Words & Photography by: Martha Molfetas
It was only June, but it was hotter and more humid than the Augusts of my childhood. I knew once I got off the train – I was in Miami. You can feel the thick blanket of humidity envelop you the moment you step outside the air conditioned cocoon of your car, house - or in my case, train. It feels like you can cut the humidity with a knife. Some say Miami is one part paradise and one part hell, only now the heat is much worse, and poised to get even hotter.
Miami has always been a special place for me. My parents and my grandparents had made a life there, opened businesses there, had their children there, are buried there… Miami is and will always be where my family’s roots are – even though only two of my siblings remain. My parents and the rest of us live elsewhere in the Sunshine State – or in my case – have decided to flee as far as possible from home, first to London and now to New York. The funny thing about home is, no matter where else and how far you go, it’s always a part of you. Where you’ve lived and loved, where you’ve grown up – it all becomes a part of who you are and who you become. I may not live there now, but a big part of me will always call Miami and Florida home.
When I was young, my parents moved to Central Florida, but I would still spend many of my summers visiting family in Miami and Dade County. At the time, those summers didn’t mean a lot to me, it was an opportunity to do something different over the summer. Looking back on that time as an adult – I got to experience places and things that may not exist for my future children.
I got off the train and checked into my hotel for that weekend. I had everything ready to go for the interviews and had identified the areas worst affected by sea level rise. One of my best friends from undergrad picked me up and we did a very Florida thing. We ate seafood on a pier overlooking the Atlantic. It was picturesque, but it was also an experience that future generations may not have.
The next day, we drove all over Miami Beach – trying to find evidence of sea level rise. What we found shocked me, even though I knew what to expect. I read the reports, I saw the sea level rise projection maps, I had done all my homework; but it could never prepare me for what I experienced. That place of my childhood, where my family called home – it’s all at risk.
When you work on policy issues, you disassociate problems from yourself. You sometimes get wrapped up in the details and at times forget the big picture of how it affects real people. Typically the problems you’re working on have no real relation to you personally – so that helps you sleep at night. For me, this was personal.
In the days prior to my arrival in Miami and the days I was there, it hardly rained. I knew we would not experience the King Tides, since they happen in October and May, when the moon is closer to the equator and pulls water inland. I knew we wouldn’t see fish swimming in the street this time. I knew we wouldn’t see storm surges, or flooding from storms.
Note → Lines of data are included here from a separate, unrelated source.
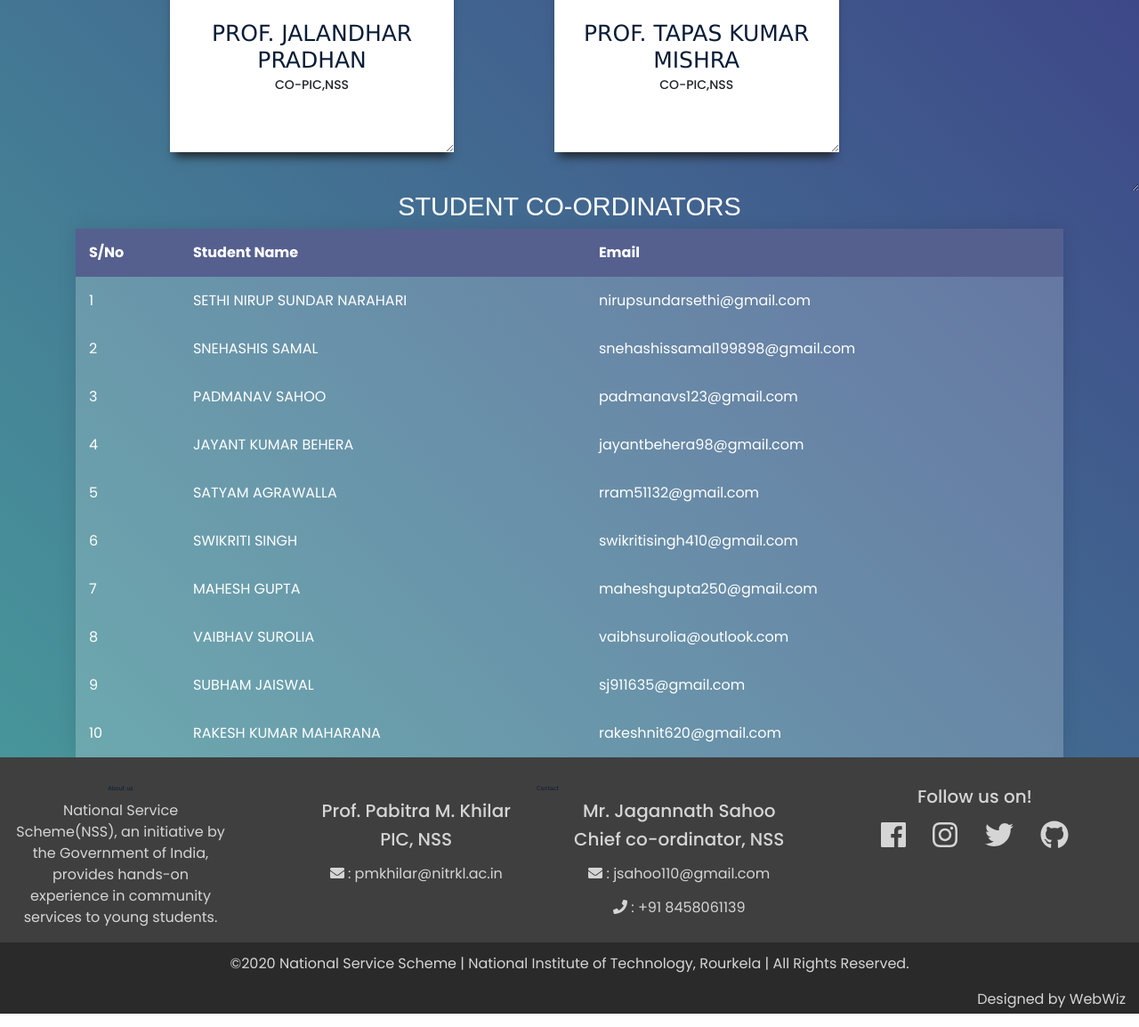
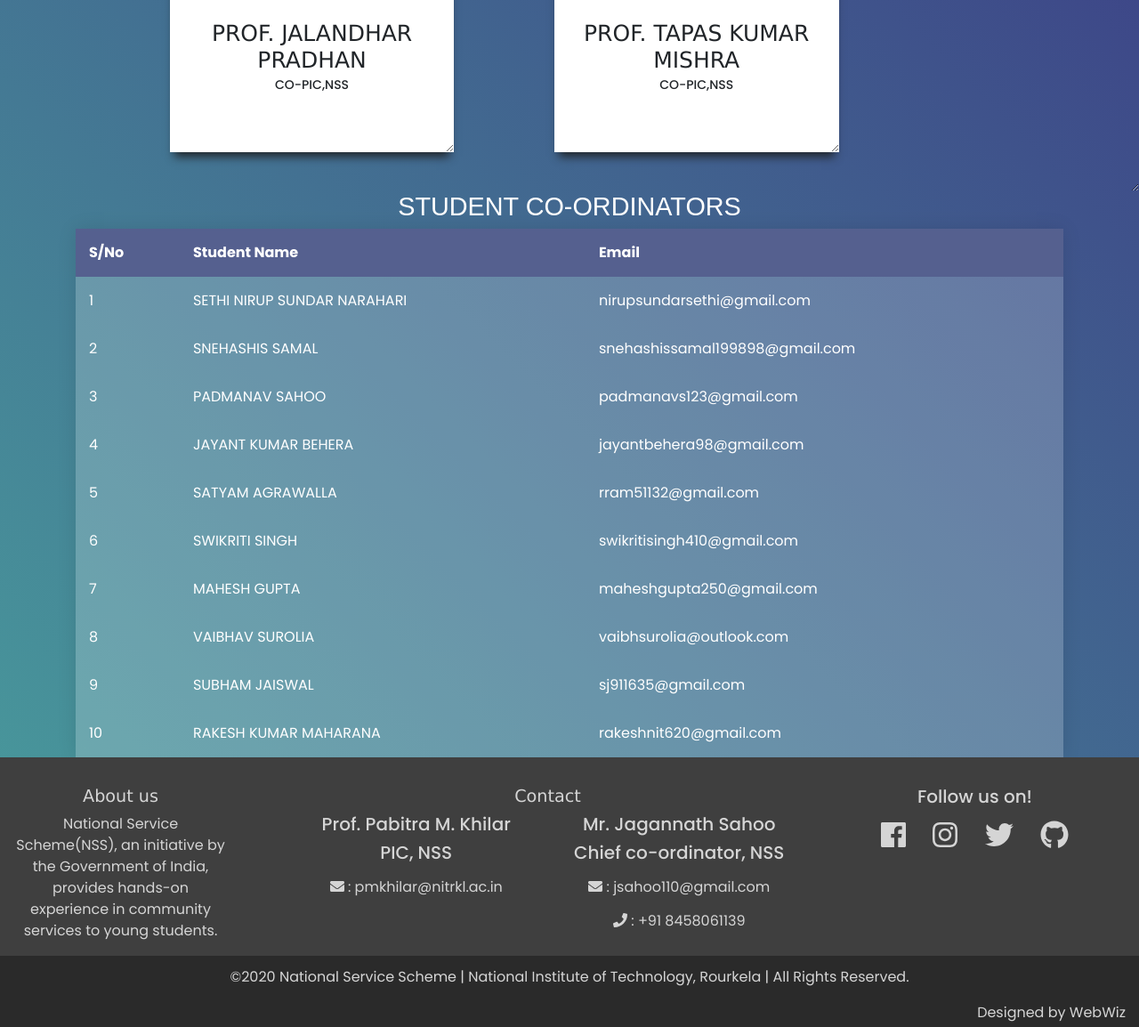
Before and after one commit to Webwiznitr/Project-NSS, a PHP site: page /teams.html in a window 1280 px wide. Shown: the part 760-1914 px from the top of the page at 89% size. Run offline with PHP 8.4, Linux system fonts and the light colour scheme; some libraries are stand-ins or nearby versions.

Commit message:
Minor footer changes

```diff
--- a/css/style1.css
+++ b/css/style1.css
@@ -117,6 +117,12 @@ h3{
     font-weight: 700;
 
 }
+
+.contact h3{
+    color: white;
+    font-weight: 400;
+    font-size: 1.5rem;
+}
 /* Responsive Style */
 
 
--- a/css/teams.css
+++ b/css/teams.css
@@ -8,8 +8,7 @@ h1{
 }
 h3{
     font-family:Verdana;
-    color: #091D36;
-    font-size:40%;
+    font-size: 120%;
 }
 .navbar{
     background-color: #091D36;
@@ -80,7 +79,9 @@ h3{
     overflow:auto;
     resize:both;
 }
-
+.member__title{
+    font-size: 2rem;
+}
 .user img {
     width: 200px;
     overflow:auto;
```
But I knew we’d see the scars of those past incidents, we’d see sea walls that once were, and major works to buttress whole communities against what could be.
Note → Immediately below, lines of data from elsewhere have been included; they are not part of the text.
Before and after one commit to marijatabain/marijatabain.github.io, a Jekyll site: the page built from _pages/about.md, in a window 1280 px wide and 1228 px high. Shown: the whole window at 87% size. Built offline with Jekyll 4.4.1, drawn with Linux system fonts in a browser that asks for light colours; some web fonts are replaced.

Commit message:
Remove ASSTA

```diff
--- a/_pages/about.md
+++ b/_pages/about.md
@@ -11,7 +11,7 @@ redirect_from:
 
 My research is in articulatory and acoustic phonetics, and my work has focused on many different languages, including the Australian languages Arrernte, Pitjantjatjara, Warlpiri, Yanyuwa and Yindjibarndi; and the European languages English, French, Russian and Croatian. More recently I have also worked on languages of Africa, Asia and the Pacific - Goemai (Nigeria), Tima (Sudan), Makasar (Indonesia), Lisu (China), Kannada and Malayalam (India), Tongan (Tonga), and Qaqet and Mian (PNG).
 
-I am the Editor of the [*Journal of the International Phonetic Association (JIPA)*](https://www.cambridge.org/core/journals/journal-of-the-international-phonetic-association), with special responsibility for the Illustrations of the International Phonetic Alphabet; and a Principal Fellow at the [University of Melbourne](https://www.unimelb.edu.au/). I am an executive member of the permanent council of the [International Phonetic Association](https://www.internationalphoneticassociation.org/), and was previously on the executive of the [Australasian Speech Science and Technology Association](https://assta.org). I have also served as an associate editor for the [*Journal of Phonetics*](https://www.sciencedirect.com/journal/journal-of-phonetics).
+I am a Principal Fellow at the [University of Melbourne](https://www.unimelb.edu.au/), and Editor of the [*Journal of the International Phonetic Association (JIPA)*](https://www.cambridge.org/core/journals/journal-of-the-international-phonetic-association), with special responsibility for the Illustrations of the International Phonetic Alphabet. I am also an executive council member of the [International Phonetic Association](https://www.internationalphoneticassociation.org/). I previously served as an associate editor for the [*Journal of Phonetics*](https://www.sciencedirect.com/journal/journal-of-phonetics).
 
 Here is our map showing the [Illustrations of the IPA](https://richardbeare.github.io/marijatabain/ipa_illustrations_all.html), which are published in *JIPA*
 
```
I saw the crumbling infrastructure of decades old sea walls holding back water that was inches away from poring over. I saw what was considered the highest point water would reach in the 1940s and 50s when they were constructed – even during a storm – barely hold off a high tide when there was no rain to add to its burden. I saw buoys as far as the eye could see lining canals and creeks that in some ways have always made Miami Beach Venice-esque.
The local policy response was very apparent. On Alton Road and along small canals – you could see big blue signs reading ‘Flood Solutions, Miami Beach Rising Above’. They were elevating the roads, adding height to sea walls, and replacing old sea walls entirely. In fact, many of the areas that were struck worst by the October King Tides had new storm and flood defenses. You could walk on newly elevated roads on Purdy Avenue and sit on new sea walls at various small marinas, like the Maurice Gibb Memorial Park. Some areas were a little lower on the totem pole. Areas along Indian Creek were left with their crumbling sea walls, and buoys marking where construction will happen next.
Already, the City of Miami Beach has spent and plans to spend an unprecedented $400 million to fortify sea walls and elevate roads, in some cases as high as five to eight feet above the original roads. There is a lot being done, but a lingering question in the back of my mind remained – will this all be enough for what’s to come? And the answer to that is – no one really knows.
The planet is warming; every year has been a record hot year, with 2016 poised to be the hottest yet. The Arctic and Greenland have begun to see record ice losses. El Niño and La Niña coupled with climate change have amplified water displacement, increasing rains and adding oomph to storms that are hitting Miami, while causing record droughts and displacing whole towns in places like Bolivia and forcing 36 million people in Africa to be food insecure. What will the future hold for South Florida, with its porous limestone bedrock that allows water to come up through the ground? What will happen to the place I was born, and the six million people who call South Florida home?
I’ve already made plans to return home in October, to see what Miami Beach will look like during a King Tide with these new fortifications. I hope with all my heart that it’s enough, but I know what’s being done is only for now – not for tomorrow.